Zumas’ DNA is laced with text. She grew up in Washington D.C., the middle child of three in a political, literary family. Her mother is novelist Kate Blackwell and her father, a private practice lawyer and former Ralph Nader speechwriter. “My mom was a huge reader. We were always talking about books,” she says. “It makes all the difference to have people supporting you. Who aren’t telling you your whole life to ‘get a real job.'” She moved to Portland last August with her partner, Italian animator and illustrator Luca Dipierro.
“It’s huge to have someone that understands the creative process,” says Zumas of her partnership with Dipierro. “Gets why you’re in a bad mood or you can’t talk right then.”
Dipierro was a fan first. He came across Farewell Navigator while booking author events at Word, a Greenpoint bookstore, and invited her to read at the store. “If only the book hadn’t been as great,” he jokes, “Or her picture on the back so good, then who knows?” The couple is collaborating on an illustrated novel called Until I Find It, their sensibilities as writer and illustrator easily aligned, concerned as they both with texture, embodiment and perhaps most importantly, creation through displacement.

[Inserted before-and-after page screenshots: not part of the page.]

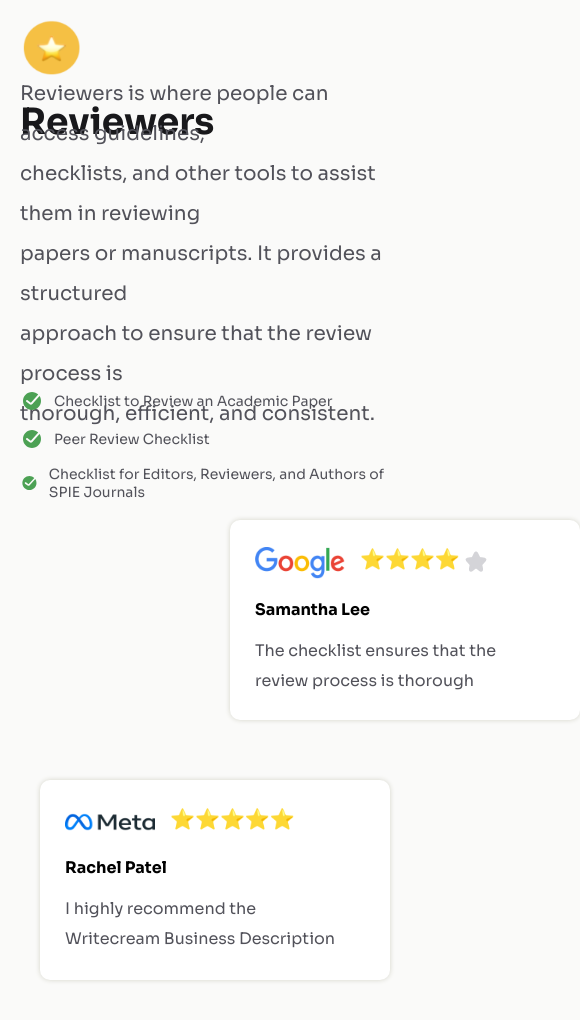
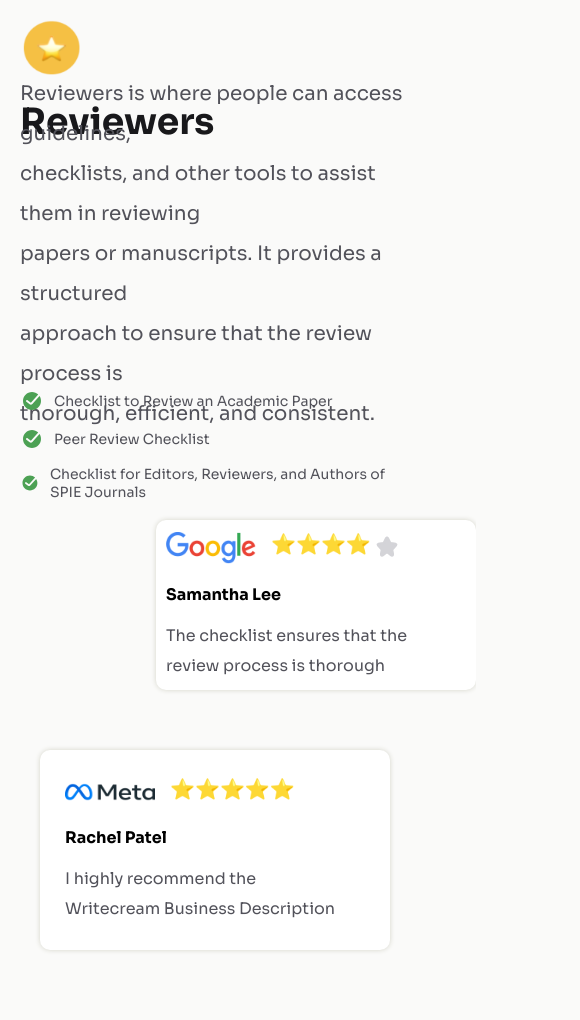
Before and after one commit to HaroldM126/challenge-diagramacion-1, a plain HTML site: page Index.html in a window 390 px wide. Shown: the whole page, 580 px wide, since content can reach past the window. Drawn offline with Linux system fonts and the light colour scheme.

Commit message:
proyecto subido.css

```diff
--- a/styles.css
+++ b/styles.css
@@ -140,3 +140,20 @@ p{
     width:32px;
     height: 29px;
 }
+
+@media screen and (max-width:640px)
+{
+    .google{
+        position: relative;
+        left: 40%;
+        padding: 10px;
+        margin-left: 0px;
+    }
+    .container{
+        flex-direction: column;}
+        .review,
+        .subcontainer{
+            width: 100%;
+
+}
+}
```
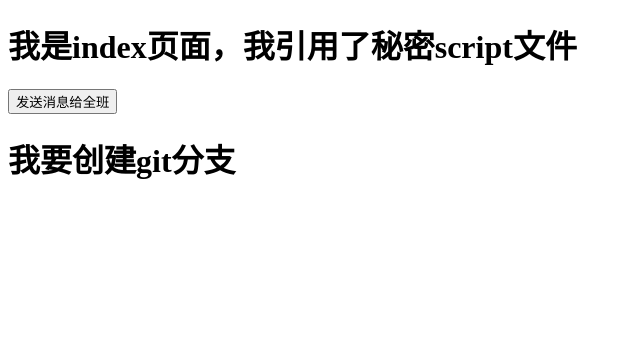
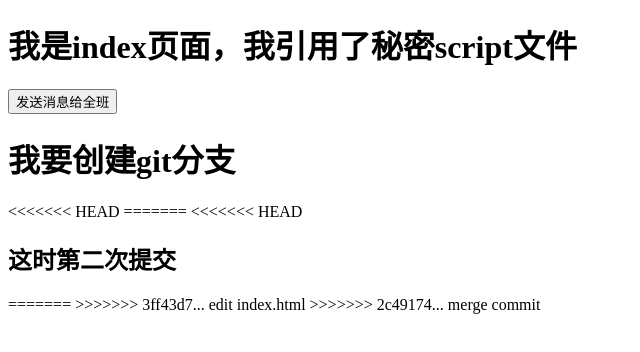
Before and after one commit to Mojianxi/will, a plain HTML site: page index.html in a window 1280 px wide. Shown: the whole page, without its empty margins (0-640 px from the left). Drawn offline with nearby package versions, Linux system fonts and the light colour scheme; no server answers.

Commit message:
merge commit
commit test demo1

```diff
--- a/index.html
+++ b/index.html
@@ -22,5 +22,12 @@
 		});
 	</script>
 	<h1>我要创建git分支</h1>
+<<<<<<< HEAD
+=======
+<<<<<<< HEAD
+	<h2>这时第二次提交</h2>
+=======
+>>>>>>> 3ff43d7... edit index.html
+>>>>>>> 2c49174... merge commit
 </body>
 </html>
```
Also changed, not shown: 3 other files.
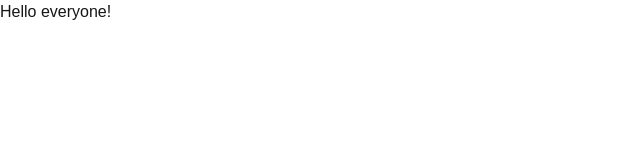
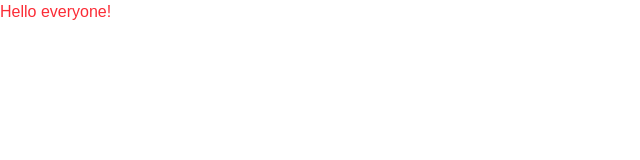
Before and after one commit to denjli/skiper, a Next.js app: page / in a window 1280 px wide. Shown: the top 160 px of the page, without its empty margins (0-640 px from the left). Built offline with nearby package versions, Linux system fonts and the light colour scheme.

Commit message:
add tailwind

```diff
--- a/src/app/page.tsx
+++ b/src/app/page.tsx
@@ -3,7 +3,7 @@ import * as React from "react";
 const Page = () => {
   return (
     <div>
-      <p>Hello everyone!</p>
+      <p className="font-extralight text-red-500">Hello everyone!</p>
     </div>
   );
 };
```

“A reader might want a story to move forward chronologically, or a character to have a clear motivation, or a sentence to obey normative syntax and grammar,” says Zumas, “but these desires will not be met.”